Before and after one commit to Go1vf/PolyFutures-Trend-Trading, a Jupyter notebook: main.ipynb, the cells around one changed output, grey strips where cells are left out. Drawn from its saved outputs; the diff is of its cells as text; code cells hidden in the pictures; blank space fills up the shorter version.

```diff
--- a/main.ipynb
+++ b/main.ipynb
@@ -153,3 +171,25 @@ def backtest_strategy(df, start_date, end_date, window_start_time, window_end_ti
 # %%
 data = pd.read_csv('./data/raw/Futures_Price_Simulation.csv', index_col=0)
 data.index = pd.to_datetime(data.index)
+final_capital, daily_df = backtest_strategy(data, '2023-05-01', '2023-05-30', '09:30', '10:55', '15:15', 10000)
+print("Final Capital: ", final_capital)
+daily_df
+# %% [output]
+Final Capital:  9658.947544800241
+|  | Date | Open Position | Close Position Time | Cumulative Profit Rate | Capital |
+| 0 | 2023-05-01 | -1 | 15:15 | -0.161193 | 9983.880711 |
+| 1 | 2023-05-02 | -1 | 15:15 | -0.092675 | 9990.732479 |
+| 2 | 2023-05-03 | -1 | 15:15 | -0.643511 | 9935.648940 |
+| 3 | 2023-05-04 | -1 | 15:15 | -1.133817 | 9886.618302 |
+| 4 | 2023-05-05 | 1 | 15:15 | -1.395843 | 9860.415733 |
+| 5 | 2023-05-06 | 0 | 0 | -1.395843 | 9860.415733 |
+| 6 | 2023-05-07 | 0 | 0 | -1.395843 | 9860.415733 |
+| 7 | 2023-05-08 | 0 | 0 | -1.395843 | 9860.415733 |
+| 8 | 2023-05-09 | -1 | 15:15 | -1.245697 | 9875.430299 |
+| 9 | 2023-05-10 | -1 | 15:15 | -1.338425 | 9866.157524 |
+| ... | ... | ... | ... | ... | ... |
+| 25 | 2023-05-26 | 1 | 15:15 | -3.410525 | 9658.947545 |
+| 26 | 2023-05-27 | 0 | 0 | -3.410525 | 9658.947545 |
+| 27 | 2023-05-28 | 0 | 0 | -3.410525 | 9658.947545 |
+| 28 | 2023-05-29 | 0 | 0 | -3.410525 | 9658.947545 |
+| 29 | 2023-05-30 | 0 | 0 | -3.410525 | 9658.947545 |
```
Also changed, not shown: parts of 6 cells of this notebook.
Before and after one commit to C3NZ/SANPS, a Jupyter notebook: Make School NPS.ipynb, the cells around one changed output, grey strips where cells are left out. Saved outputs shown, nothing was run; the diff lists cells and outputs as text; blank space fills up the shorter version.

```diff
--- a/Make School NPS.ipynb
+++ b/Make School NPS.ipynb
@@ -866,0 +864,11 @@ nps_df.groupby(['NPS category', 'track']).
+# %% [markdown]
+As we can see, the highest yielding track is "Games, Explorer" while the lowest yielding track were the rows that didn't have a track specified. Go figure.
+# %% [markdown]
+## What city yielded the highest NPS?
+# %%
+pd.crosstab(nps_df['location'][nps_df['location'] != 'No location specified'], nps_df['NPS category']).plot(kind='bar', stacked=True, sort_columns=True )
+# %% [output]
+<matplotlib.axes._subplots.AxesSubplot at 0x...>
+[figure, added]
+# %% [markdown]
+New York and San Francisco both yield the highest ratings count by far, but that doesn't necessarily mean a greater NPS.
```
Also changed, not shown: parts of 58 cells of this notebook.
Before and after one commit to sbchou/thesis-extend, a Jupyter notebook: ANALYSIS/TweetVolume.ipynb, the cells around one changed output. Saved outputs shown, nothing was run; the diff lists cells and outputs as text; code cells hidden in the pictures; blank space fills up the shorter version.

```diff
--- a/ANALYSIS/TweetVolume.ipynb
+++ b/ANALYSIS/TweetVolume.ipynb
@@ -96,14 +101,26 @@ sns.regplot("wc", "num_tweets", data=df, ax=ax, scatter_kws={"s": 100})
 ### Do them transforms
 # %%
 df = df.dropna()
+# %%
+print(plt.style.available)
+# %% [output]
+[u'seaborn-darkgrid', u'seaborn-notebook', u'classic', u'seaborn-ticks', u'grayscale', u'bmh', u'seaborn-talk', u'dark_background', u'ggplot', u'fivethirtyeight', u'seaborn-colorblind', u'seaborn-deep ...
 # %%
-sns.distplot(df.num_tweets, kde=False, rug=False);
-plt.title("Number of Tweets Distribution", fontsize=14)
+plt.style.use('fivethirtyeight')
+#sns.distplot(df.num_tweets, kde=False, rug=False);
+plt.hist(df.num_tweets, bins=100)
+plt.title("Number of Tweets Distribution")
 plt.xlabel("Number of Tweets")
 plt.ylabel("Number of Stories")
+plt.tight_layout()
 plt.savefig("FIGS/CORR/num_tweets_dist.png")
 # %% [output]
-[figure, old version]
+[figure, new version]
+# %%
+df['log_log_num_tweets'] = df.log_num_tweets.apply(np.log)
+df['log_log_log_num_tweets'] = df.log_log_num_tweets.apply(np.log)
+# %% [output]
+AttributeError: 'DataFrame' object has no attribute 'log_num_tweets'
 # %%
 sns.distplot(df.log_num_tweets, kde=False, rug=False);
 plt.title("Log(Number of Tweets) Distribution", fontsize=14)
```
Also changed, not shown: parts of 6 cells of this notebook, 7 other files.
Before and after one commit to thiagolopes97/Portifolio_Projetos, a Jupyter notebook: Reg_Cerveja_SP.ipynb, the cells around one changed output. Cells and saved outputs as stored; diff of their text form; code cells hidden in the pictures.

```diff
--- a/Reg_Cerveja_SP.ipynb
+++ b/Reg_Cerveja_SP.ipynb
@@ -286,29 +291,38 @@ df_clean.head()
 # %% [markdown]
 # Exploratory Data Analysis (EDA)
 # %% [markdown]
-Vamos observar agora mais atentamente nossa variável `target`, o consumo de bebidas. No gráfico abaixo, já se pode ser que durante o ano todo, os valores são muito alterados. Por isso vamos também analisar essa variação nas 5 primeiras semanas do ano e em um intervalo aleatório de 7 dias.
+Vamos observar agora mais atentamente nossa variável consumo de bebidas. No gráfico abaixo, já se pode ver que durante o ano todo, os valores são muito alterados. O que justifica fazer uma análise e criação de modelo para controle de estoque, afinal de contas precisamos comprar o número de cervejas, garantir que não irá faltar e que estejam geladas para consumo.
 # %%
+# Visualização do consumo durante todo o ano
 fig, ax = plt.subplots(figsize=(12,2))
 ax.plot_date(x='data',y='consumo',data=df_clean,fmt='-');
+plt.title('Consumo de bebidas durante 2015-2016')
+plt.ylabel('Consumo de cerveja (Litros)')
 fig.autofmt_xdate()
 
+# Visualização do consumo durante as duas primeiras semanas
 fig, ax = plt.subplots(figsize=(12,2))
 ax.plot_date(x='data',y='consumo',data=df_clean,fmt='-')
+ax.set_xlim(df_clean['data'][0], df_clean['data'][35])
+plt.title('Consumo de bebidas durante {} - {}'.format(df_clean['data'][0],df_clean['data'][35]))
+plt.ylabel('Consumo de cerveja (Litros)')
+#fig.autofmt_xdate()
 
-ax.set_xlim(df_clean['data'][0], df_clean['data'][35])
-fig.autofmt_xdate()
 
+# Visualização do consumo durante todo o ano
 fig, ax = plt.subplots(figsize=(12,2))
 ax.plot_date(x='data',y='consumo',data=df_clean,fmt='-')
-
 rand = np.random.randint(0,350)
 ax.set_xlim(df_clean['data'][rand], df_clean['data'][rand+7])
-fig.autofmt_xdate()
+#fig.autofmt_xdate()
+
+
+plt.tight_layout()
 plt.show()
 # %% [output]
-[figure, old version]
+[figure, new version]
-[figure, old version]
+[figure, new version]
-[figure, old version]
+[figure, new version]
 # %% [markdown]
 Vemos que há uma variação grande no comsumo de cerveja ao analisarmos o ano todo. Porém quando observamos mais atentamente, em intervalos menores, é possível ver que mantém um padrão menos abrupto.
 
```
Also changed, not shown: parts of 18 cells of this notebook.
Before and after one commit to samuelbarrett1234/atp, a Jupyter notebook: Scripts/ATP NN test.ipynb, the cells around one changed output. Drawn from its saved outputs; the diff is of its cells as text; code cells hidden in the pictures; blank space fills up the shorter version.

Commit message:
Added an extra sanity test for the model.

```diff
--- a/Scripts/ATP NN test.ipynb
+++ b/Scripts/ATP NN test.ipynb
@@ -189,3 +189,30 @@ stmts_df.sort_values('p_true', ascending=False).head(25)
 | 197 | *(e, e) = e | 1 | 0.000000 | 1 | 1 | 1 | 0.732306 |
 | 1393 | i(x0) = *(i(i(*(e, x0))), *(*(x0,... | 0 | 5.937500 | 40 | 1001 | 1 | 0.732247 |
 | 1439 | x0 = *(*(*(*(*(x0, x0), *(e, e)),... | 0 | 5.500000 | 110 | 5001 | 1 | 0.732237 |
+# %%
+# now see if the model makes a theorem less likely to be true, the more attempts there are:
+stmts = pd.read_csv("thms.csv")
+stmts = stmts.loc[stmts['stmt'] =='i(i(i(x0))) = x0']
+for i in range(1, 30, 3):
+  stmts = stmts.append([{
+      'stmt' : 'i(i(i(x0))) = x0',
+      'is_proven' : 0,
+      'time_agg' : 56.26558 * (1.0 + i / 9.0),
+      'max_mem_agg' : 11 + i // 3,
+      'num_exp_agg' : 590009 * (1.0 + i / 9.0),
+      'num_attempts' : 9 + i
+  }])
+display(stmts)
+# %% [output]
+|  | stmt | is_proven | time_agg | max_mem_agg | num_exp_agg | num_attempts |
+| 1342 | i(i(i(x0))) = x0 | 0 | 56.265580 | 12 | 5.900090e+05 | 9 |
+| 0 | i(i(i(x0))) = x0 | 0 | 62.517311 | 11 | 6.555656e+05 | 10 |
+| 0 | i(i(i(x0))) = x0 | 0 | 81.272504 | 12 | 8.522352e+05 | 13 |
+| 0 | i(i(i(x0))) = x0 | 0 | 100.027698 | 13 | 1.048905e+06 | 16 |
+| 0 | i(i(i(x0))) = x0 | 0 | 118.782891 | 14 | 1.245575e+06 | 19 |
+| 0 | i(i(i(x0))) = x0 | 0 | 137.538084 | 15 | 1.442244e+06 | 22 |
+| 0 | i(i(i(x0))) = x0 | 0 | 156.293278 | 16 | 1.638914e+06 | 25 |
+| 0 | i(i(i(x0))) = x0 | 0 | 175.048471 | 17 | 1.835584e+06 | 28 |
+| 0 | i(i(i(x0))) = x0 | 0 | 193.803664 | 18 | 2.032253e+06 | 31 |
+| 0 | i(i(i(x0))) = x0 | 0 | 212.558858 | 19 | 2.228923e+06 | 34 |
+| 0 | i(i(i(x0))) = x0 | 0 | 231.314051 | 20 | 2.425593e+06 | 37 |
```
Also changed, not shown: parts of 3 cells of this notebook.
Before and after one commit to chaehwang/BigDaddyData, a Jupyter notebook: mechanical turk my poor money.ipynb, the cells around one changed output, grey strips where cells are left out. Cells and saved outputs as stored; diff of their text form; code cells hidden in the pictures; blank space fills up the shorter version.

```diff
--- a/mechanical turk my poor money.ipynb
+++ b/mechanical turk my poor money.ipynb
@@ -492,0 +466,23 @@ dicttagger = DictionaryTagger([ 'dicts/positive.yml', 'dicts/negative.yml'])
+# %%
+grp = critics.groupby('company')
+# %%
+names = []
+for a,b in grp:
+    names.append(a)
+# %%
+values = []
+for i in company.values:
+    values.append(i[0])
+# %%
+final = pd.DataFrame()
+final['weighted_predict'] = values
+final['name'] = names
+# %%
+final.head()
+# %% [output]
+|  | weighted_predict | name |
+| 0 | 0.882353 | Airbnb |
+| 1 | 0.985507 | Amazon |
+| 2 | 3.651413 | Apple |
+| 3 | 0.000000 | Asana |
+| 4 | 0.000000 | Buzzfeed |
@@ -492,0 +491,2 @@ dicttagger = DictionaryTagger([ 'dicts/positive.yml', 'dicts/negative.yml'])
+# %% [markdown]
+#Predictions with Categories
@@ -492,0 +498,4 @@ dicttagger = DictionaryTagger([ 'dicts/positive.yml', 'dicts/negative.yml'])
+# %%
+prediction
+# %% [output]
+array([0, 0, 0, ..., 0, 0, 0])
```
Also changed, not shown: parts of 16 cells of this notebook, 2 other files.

━━━━━━━━━━

* Problem requirements:
All of the lines above that carry the string "TweetVolume" need to be found and copied.

* Problem solution:
Before and after one commit to sbchou/thesis-extend, a Jupyter notebook: ANALYSIS/TweetVolume.ipynb, the cells around one changed output. Saved outputs shown, nothing was run; the diff lists cells and outputs as text; code cells hidden in the pictures; blank space fills up the shorter version.
--- a/ANALYSIS/TweetVolume.ipynb
+++ b/ANALYSIS/TweetVolume.ipynb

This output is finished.